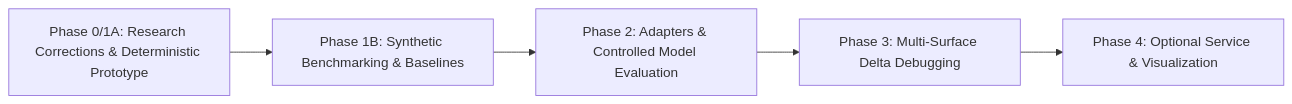
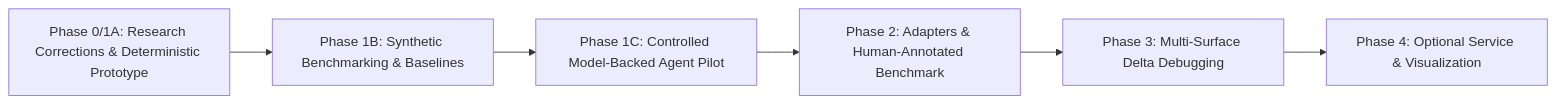
The diagram in README.md (yash-mishraa/AgentXRay), drawn with Mermaid before and after one commit. The commit also changed other lines of this file and 23 other files, not shown here.

Commit message:
feat: add controlled model-backed experiment harness

````diff
--- a/README.md
+++ b/README.md
@@ -84,7 +84,8 @@
 ```mermaid
 flowchart LR
     P0["Phase 0/1A: Research Corrections & Deterministic Prototype"] --> P1["Phase 1B: Synthetic Benchmarking & Baselines"]
-    P1 --> P2["Phase 2: Adapters & Controlled Model Evaluation"]
+    P1 --> P1C["Phase 1C: Controlled Model-Backed Agent Pilot"]
+    P1C --> P2["Phase 2: Adapters & Human-Annotated Benchmark"]
     P2 --> P3["Phase 3: Multi-Surface Delta Debugging"]
     P3 --> P4["Phase 4: Optional Service & Visualization"]
 ```
````
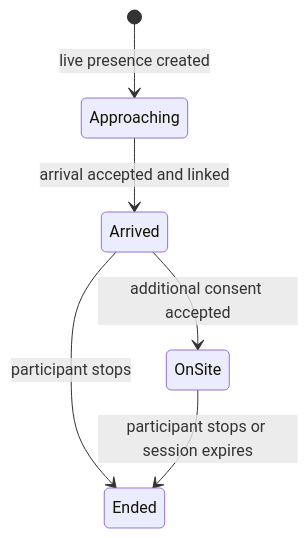
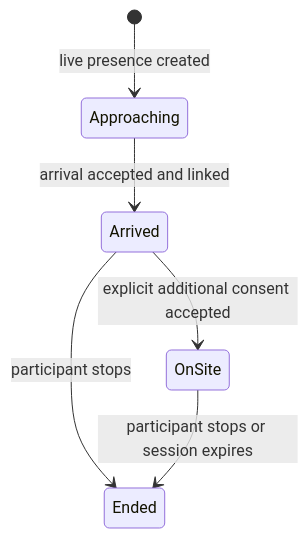
The second of 4 diagrams in docs/state-machine.md (Mino829/trace-campus-installation), drawn with Mermaid before and after one commit. The commit also changed other lines of this file and 5 other files, not shown here.

````diff
--- a/docs/state-machine.md
+++ b/docs/state-machine.md
@@ -39,8 +41,8 @@
 ```mermaid
 stateDiagram-v2
     [*] --> Approaching: live presence created
     Approaching --> Arrived: arrival accepted and linked
-    Arrived --> OnSite: additional consent accepted
+    Arrived --> OnSite: explicit additional consent accepted
     Arrived --> Ended: participant stops
     OnSite --> Ended: participant stops or session expires
 ```
````
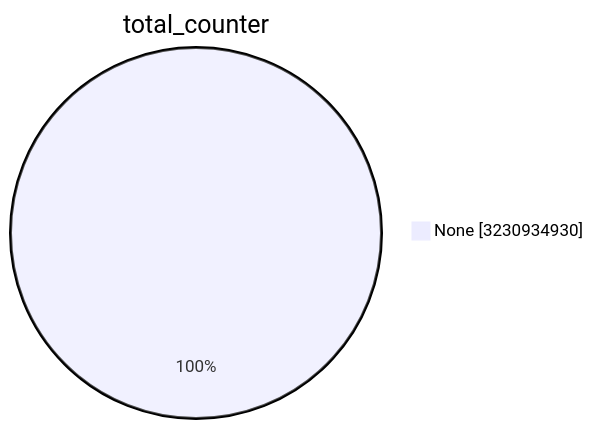
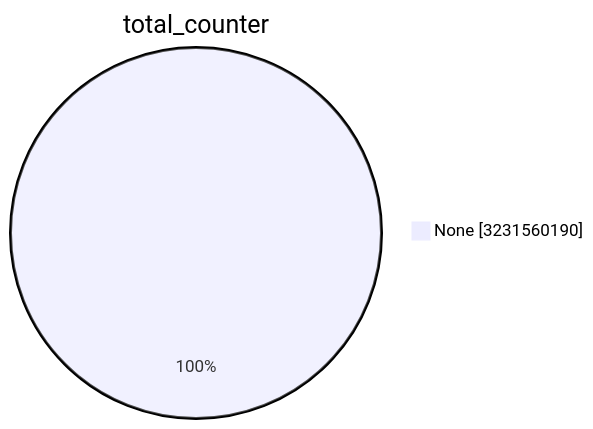
One commit to christiankrug/ctmonitor_visualization changed the first of 15 diagrams in TOTAL/README.md. Above: the diagram before and after it, drawn with Mermaid. The commit also changed other lines of this file, not shown here.

````diff
--- a/TOTAL/README.md
+++ b/TOTAL/README.md
@@ -1,5 +1,5 @@
 ```mermaid
 pie showData
 title total_counter
-"None" :3230934930
+"None" :3231560190
 ```
````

◆ TRY IT: Reproduce all lines from the records above that include the word "Arrived".

◆ EXERCISE SOLUTION:
     Approaching --> Arrived: arrival accepted and linked
-    Arrived --> OnSite: additional consent accepted
+    Arrived --> OnSite: explicit additional consent accepted
     Arrived --> Ended: participant stops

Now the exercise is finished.